In a sense, FID is a sort of speed score because it tracks how quickly your site becomes interactive; however, it’s a two-part measurement because the real inquiry is how fast your users are engaging with your content. FID is important for sites with elements like navigation menus, sign in or log in forms. It’s incredibly frustrating for a user to wait for their login form to load, and that can impact future page views, which will negatively affect SEO.
There are a few simple ways to help improve your site’s FID score:
- Remove third-party scripts. Though scripts like Google Analytics and heatmaps are helpful for collecting data, all non-critical third-party scripts should be removed to preserve FID. On WordPress websites, you can use the plugin Asset Cleanup to remove scripts from pages where it is not needed.
Cumulative Layout Shift
Cumulative Layout Shift (CLS) measures the stability of a page’s layout as it loads, tracking how many unexpected layout shifts occur on one page during loading time. How fast is everything stable?
If elements on your page move around and shift as the web content loads, this is bad for your CLS score. It’s important to prioritize element stability so users don’t have to dig around your site after it loads, looking for links and re-learning images and multimedia elements. This is especially crucial for the mobile version of your website – it’s hard enough for user’s to go through websites on their phones, they need quick loading times with a stable layout so they aren’t pinching in and out, looking for the content again once it loads. Images without defined sizing, advertisements, and other animations and videos can negatively affect CLS.
Here are a some simple ways to fix your site’s CLS:
- Avoid sliders/slideshows. Not only do they slow down your website and increase CLS, research also shows that people do not wait to watch these sliders, and instead scroll past them.

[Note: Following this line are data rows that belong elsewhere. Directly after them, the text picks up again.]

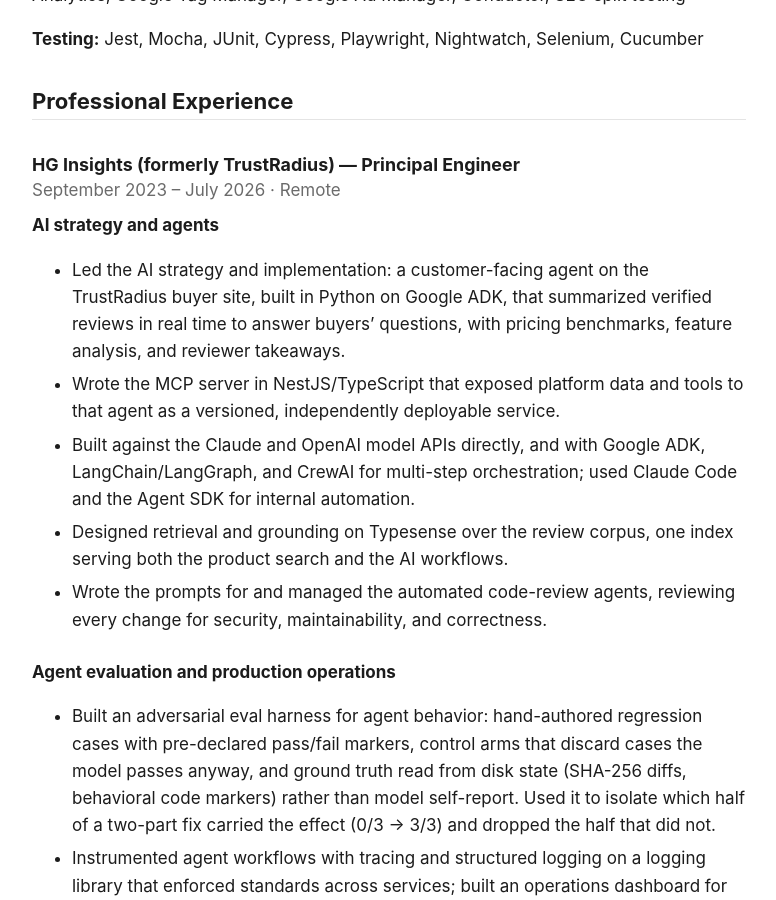
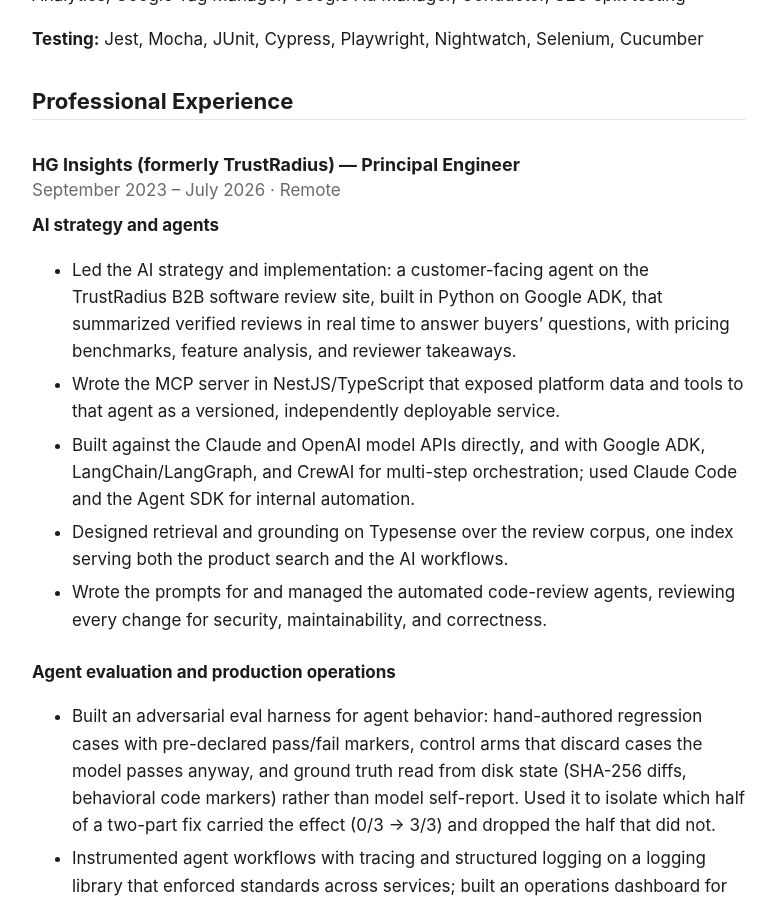
Before and after one commit to jaysonboyer/jaysonboyer.github.io, a Jekyll site: the page built from resume.md, in a window 1280 px wide and 900 px high, scrolled down 1473 px. Shown: the whole window, without its empty margins (251-1027 px from the left). Built offline with Jekyll 4.4.1, drawn with Linux system fonts in a browser that asks for light colours.

Commit message:
Resume: name the B2B software review site, matching the library
Co-Authored-By: Claude Fable 5.1 <noreply@anthropic.com>

```diff
--- a/resume.md
+++ b/resume.md
@@ -65,8 +65,8 @@ September 2023 – July 2026 · Remote
 
 **AI strategy and agents**
 
-- Led the AI strategy and implementation: a customer-facing agent on the
-  TrustRadius buyer site, built in Python on Google ADK, that summarized verified
+- Led the AI strategy and implementation: a customer-facing agent on the TrustRadius
+  B2B software review site, built in Python on Google ADK, that summarized verified
   reviews in real time to answer buyers' questions, with pricing benchmarks,
   feature analysis, and reviewer takeaways.
 - Wrote the MCP server in NestJS/TypeScript that exposed platform data and tools
```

- Set distinct attributions for image sizing. This way images won’t change on the fly as a page loads, and the user will know what to expect size-wise as they’re waiting.
Tools to measure and support core web vitals
Before you decide to track your core web vitals, are you curious about your knowledge on the topic? Take this Google quiz to determine how much you know about core web vitals.
There are a few ways you can check on your website’s core web vitals. First, you can check them in Google Search Console. Search console tools help you track metrics for site speed, UX performance, SEO, and site issues. You can also use Google PageSpeed Insights to learn more about your site’s page speed loading data.
Another option is installing a Google Chrome extension called Web Vitals. This extension exclusively measures Cumulative Layout Shift, First Input Delay, and Largest Contentful Paint.
Additionally, if you want to commit to a stronger, more long term tracking option, we recommend two free testing tools.
Check out GTMetrix. GTMetrix is a platform (now powered by Lighthouse) that tracks your web vitals data and KPIs. Depending on the paid plan you subscribe to, you can have access to some extremely detailed insights that can boost your SEO efforts and get your website’s user experience metrics where you want them to be.
Web Page Test is another good testing tool which breaks down your score and includes Core Web Vitals metrics.
With either of these tests, you can dig into the results to see what elements are slowing down your website or causing CLS issues. This will help you or your website developer work on fixing these things wherever possible.
Poor scores in these Core Web Vitals means poor user experience. However, as stated above, these are just a few metrics that will help you track user experience for your SEO. These metrics will evolve over time and we will continue to gain strong metrics for user experience.
How does your website measure up?
Wondering how your site performs for some important metrics and website elements and best practices? Take this website test and receive a free chat with Tara to go over your results.